Throughout my life, and because of my work with the National Stuttering Association, I have met some of the most inspirational and driven people in the world, from here and abroad. But as I prepare to write this blog, I now emphatically can say that sometimes the people who have the greatest impact on you are the ones you never meet-and very sadly, they are also the ones who are taken from this earth way too early. What I am about to say, I have never told anyone. But the lesson learned from this experience is so important that I feel it is very important to have this told.
When I was struggling with my stuttering in my college years, I would often rely on the chat rooms of America Online to meet others. I've always been attracted to the Internet because it levels the playing field-on there, I can be an equal and have the same access to social interaction that I never could have in real life. I could be who I was, and never to have hide because of my speech. Oh sure, you better believe I ran into some people who really needed clues about be around people-you know, the perverts, the ones who just wanted to talk about themselves.

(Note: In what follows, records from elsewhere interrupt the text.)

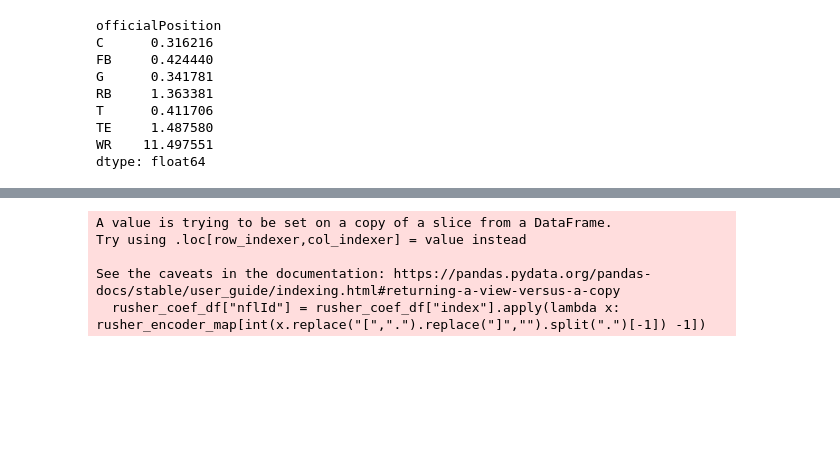
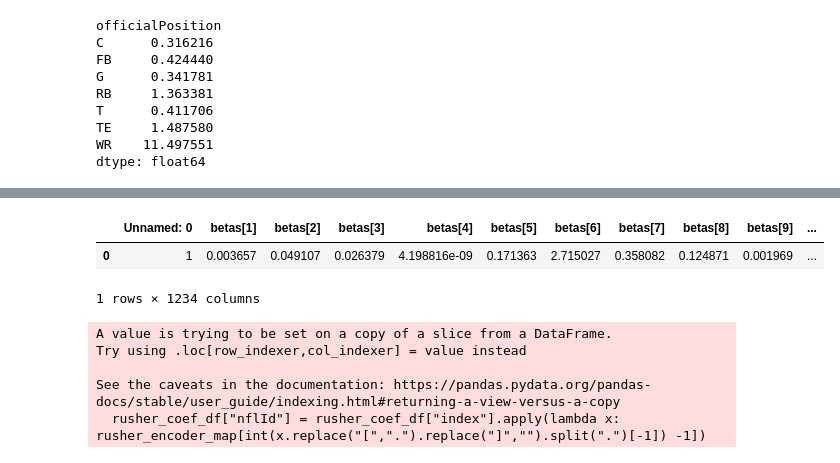
Before and after one commit to IshTheCoder/Matchup_Identifier, a Jupyter notebook: src/Maximization Sandbox.ipynb, the cells around one changed output, grey strips where cells are left out. Drawn from its saved outputs; the diff is of its cells as text; code cells hidden in the pictures; blank space fills up the shorter version.

```diff
--- a/src/Maximization Sandbox.ipynb
+++ b/src/Maximization Sandbox.ipynb
@@ -569,3 +554,9 @@ coef = pd.read_csv("apm_fit.csv")
+# %%
+coef
+# %% [output]
+|  | Unnamed: 0 | betas[1] | betas[2] | betas[3] | betas[4] | betas[5] | betas[6] | betas[7] | betas[8] | betas[9] | ... |
+| 0 | 1 | 0.003657 | 0.049107 | 0.026379 | 4.198816e-09 | 0.171363 | 2.715027 | 0.358082 | 0.124871 | 0.001969 | ... |
+1 rows × 1234 columns
 # %%
 coef_df = coef.iloc[0][1:].reset_index()
 # %%
```
Also changed, not shown: parts of 9 cells of this notebook, 2 other files.
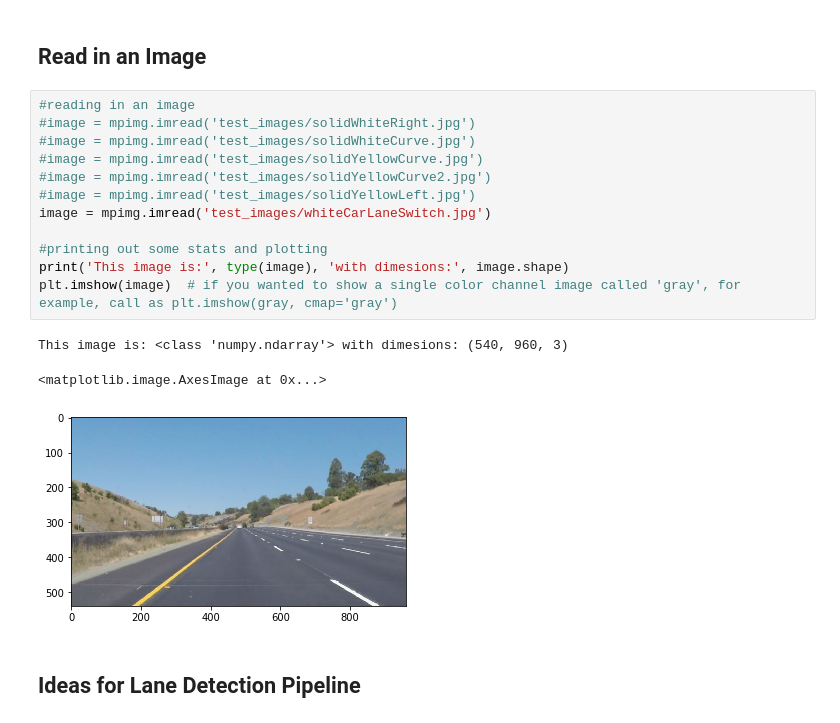
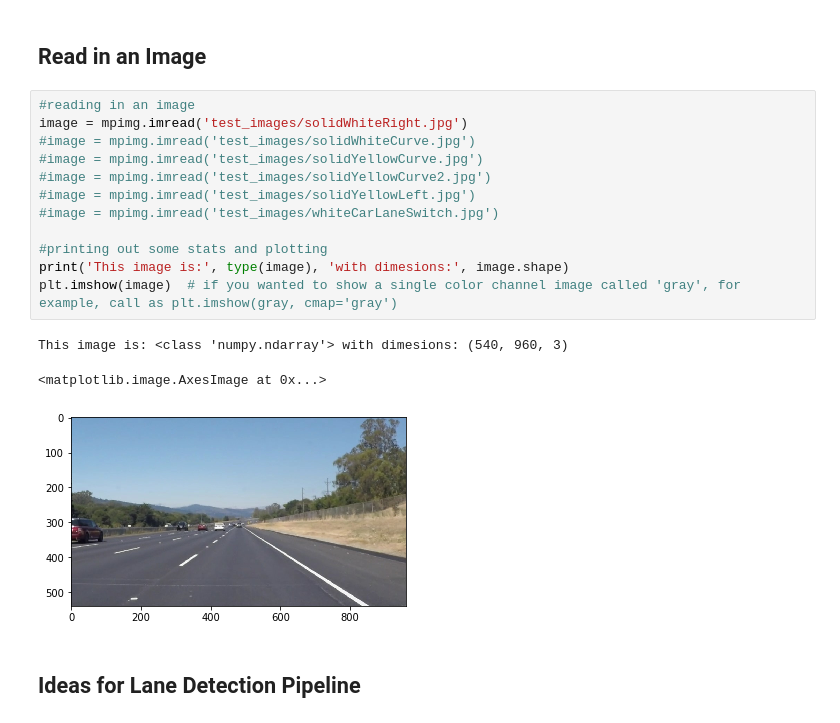
Before and after one commit to msaadnawaz/CarND, a Jupyter notebook: CarND-LaneLines-P1/P1.ipynb, the cells around one changed output. Drawn from its saved outputs; the diff is of its cells as text.

```diff
--- a/CarND-LaneLines-P1/P1.ipynb
+++ b/CarND-LaneLines-P1/P1.ipynb
@@ -51,20 +51,20 @@ import cv2
 ## Read in an Image
 # %%
 #reading in an image
-#image = mpimg.imread('test_images/solidWhiteRight.jpg')
+image = mpimg.imread('test_images/solidWhiteRight.jpg')
 #image = mpimg.imread('test_images/solidWhiteCurve.jpg')
 #image = mpimg.imread('test_images/solidYellowCurve.jpg')
 #image = mpimg.imread('test_images/solidYellowCurve2.jpg')
 #image = mpimg.imread('test_images/solidYellowLeft.jpg')
-image = mpimg.imread('test_images/whiteCarLaneSwitch.jpg')
+#image = mpimg.imread('test_images/whiteCarLaneSwitch.jpg')
 
 #printing out some stats and plotting
 print('This image is:', type(image), 'with dimesions:', image.shape)
 plt.imshow(image)  # if you wanted to show a single color channel image called 'gray', for example, call as plt.imshow(gray, cmap='gray')
 # %% [output]
 This image is: <class 'numpy.ndarray'> with dimesions: (540, 960, 3)
 <matplotlib.image.AxesImage at 0x...>
-[figure, old version]
+[figure, new version]
 # %% [markdown]
 ## Ideas for Lane Detection Pipeline
 # %% [markdown]
```
Also changed, not shown: parts of 5 cells of this notebook, 6 other files.
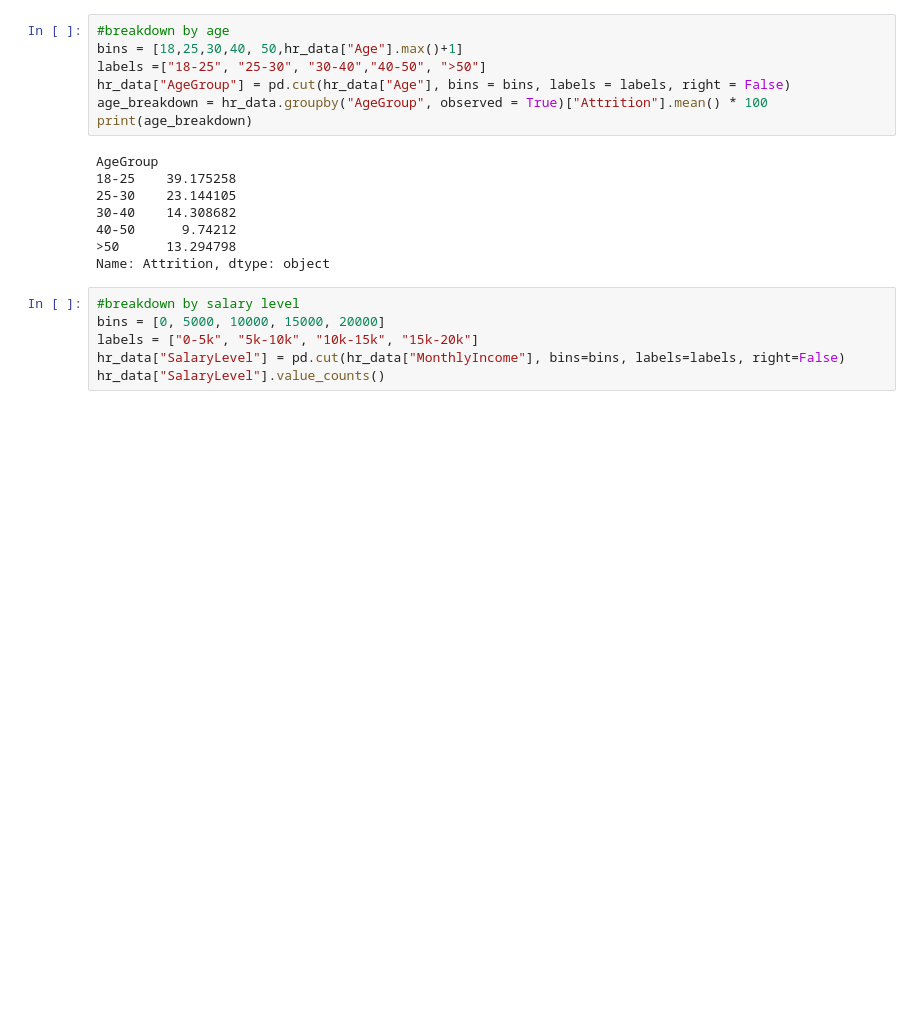
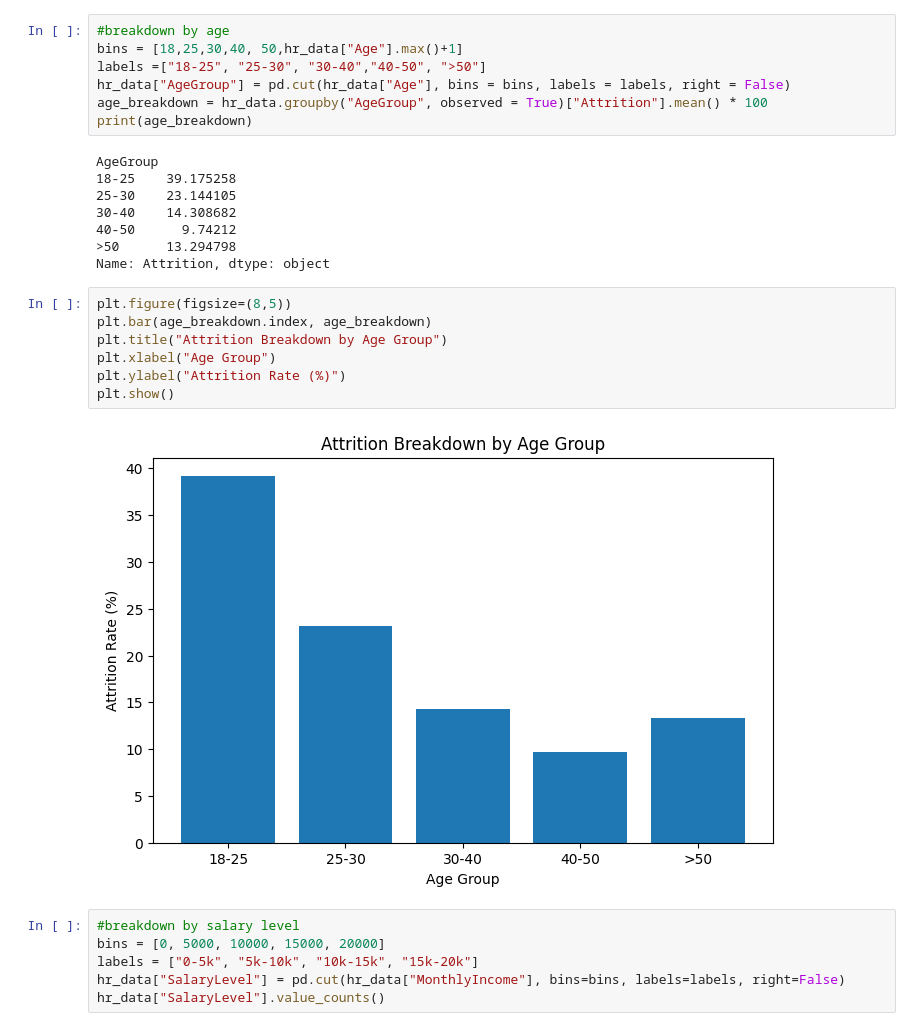
Before and after one commit to Guri-1186/HR-Analytics-Pandas, a Jupyter notebook: hr_attrition.ipynb, the cells around one changed output. Saved outputs shown, nothing was run; the diff lists cells and outputs as text; blank space fills up the shorter version.

```diff
--- a/hr_attrition.ipynb
+++ b/hr_attrition.ipynb
@@ -230,6 +242,15 @@ AgeGroup
 40-50      9.74212
 >50      13.294798
 Name: Attrition, dtype: object
+# %%
+plt.figure(figsize=(8,5))
+plt.bar(age_breakdown.index, age_breakdown)
+plt.title("Attrition Breakdown by Age Group")
+plt.xlabel("Age Group")
+plt.ylabel("Attrition Rate (%)")
+plt.show()
+# %% [output]
+[figure, added]
 # %%
 #breakdown by salary level
 bins = [0, 5000, 10000, 15000, 20000]
```
Also changed, not shown: parts of 8 cells of this notebook, 1 other file.
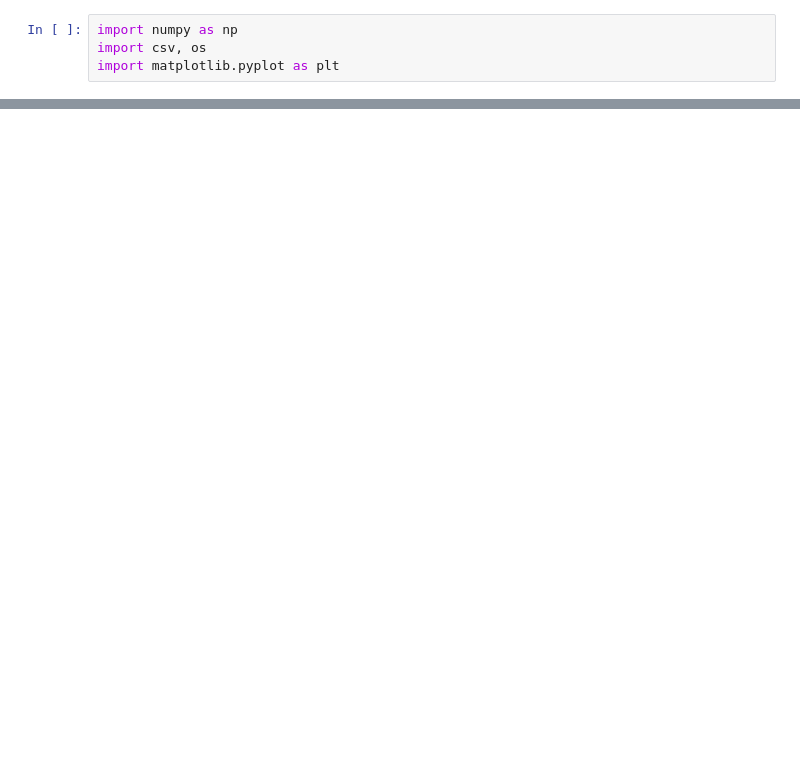
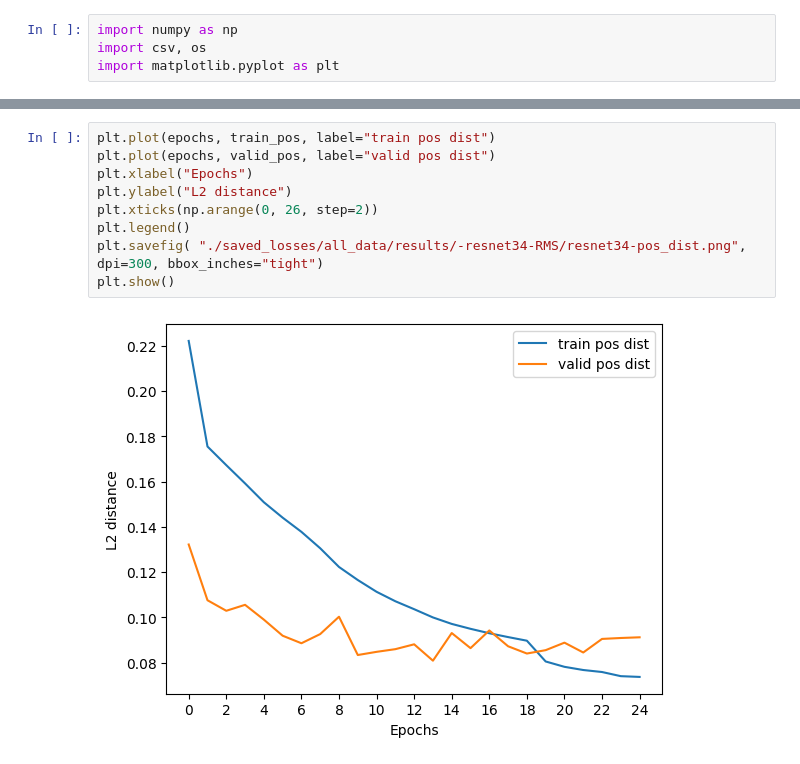
Before and after one commit to Lisa-dk/self-supervised-htr, a Jupyter notebook: siamese_src/plot_loss.ipynb, the cells around one changed output, grey strips where cells are left out. Saved outputs shown, nothing was run; the diff lists cells and outputs as text; blank space fills up the shorter version.

```diff
--- a/siamese_src/plot_loss.ipynb
+++ b/siamese_src/plot_loss.ipynb
@@ -58,0 +65,11 @@ plt.show()
+# %%
+plt.plot(epochs, train_pos, label="train pos dist")
+plt.plot(epochs, valid_pos, label="valid pos dist")
+plt.xlabel("Epochs")
+plt.ylabel("L2 distance")
+plt.xticks(np.arange(0, 26, step=2))
+plt.legend()
+plt.savefig( "./saved_losses/all_data/results/-resnet34-RMS/resnet34-pos_dist.png", dpi=300, bbox_inches="tight")
+plt.show()
+# %% [output]
+[figure, added]
```
Also changed, not shown: parts of 4 cells of this notebook, 7 other files.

But after many rough days, there were many times where it acted as a solace for me to feel like I belonged in this world, and that I meant something.
During my undergraduate years, one day in a "Twenties Love" chat room, I struck up a conversation with a young woman named "Riley" who was from the Carolinas. We got along really well and quickly, things progressed where we would talk about our daily lives. She worked in a restaurant owned by her parents, she was very big into alternative music, such as Stabbing Westward and Smashing Pumpkins. Ironically, she knew the area where I lived, and had relatives a few towns over from my community. Just like when you came home and settled in to watch your favorite TV show, we could almost set our clocks knowing that one of us (or both of us) would be on at the same time.
Six months into the online friendship, Riley asked if I could meet her online at a time that was highly unusual. I didn't think anything of it, so I said sure. When I signed on, she asked if we could go to a private room. I had this eerie feeling something bad was about to take place. So we found ourselves in the chat room, and she mentioned something I will never, ever, forget. Something so cold that it just made time stop. "I have to be honest with you, " she said. "I haven't told you this from the beginning, and I should have. I have AIDS."
At that moment in time, I didn't know what to do. I stared at the computer screen in utter shock, but deep down I had a strong feeling she was telling the truth. People don't joke about something like that. She began to type "I'll understand if you never want to speak to me again," she said. I wrote back: "If I wanted to leave, I would have left a long time ago."
People who stutter often have different approaches when discussing their stuttering. Some people prefer not to discuss it at all, while others are "covert" and try to hide it as much as possible. I am very open and am happy to discuss my stuttering with others. But for something on a whole other level, it's just something you don't ask about. She explained that she found out she had it when she received a blood transfusion, and at the time, the blood wasn't as well screened as it is now.
Riley and I never again brought it up. We talked about normal things-music, movies, sports, celebrities, and we grew really close. Riley also shared with me a goal she wanted to make happen: she actually wanted to attend college classes, so for once, she could feel normal. That struck a chord with me-that's what we all want. People who stutter always hear the putdowns: "Freak!" "Speak up, man!" and others to boot. She confessed that she had actually signed up to attend classes at my alma mater. I began to wonder if I'd have the chance to meet her. And despite this, I heard all the naysaying: "This girl is playing you." "Are you really that naive?" "Oh well, there's a sucker born every minute."
Eventually, Riley gave me the address where she was going to be for orientation. Hell, I didn't know even her last name. But on that day, I went up to assistant who carried the notepad and asked if she was on the roster. "Yes, she is," she said. My heart skipped a beat. She confirmed my suspicions. She was telling the truth after all.
I waited three hours for her, and she never showed up. I drove back home, and waited for her to come online. She never did. I began to tear up and forgot about everything. Three days later, she came back online and I asked her what happened. She refused to answer. I begged. I pleased. I cajoled her to tell me something. But she wouldn't crack.
Then a few hours later, she came back online. She told me everything. Riley said that her condition was worsening, and she probably wouldn't make it to the campus again. I asked her what was going on, and she said that she had hospice workers at her house. I felt helpless. I wanted to say something, do anything that would change how she felt. But I knew it wouldn't work.
The very next day, I received an email from her, which would turn out to be one of the last I'd ever receive from her. This is what it said:
"It takes someone very brave to walk toward another when everyone else is running away. You are that person. You would have been the first person I said 'I love you' to." She passed away shortly thereafter. I never even knew where her funeral was, or if she even had one.
We all know life is short, and tomorrow is not promised to anyone. But at every chance you get, say "I love you and thank you for allowing me to stutter" to those you are close to. Say it to your friends, your family (if you are close to them, unlike me), your clergy, a neighbor, even to the clerk at the local store. You never know when you'll have the chance to. I wish I thanked Riley for allowing me to stutter. I'll never have the chance to, and for that, I have to live with that the rest of my life. Don't make the same mistake I made.
My name is Steven Kaufman and I am a person who stutters. Until next time, stand up and be counted. Make your voice heard.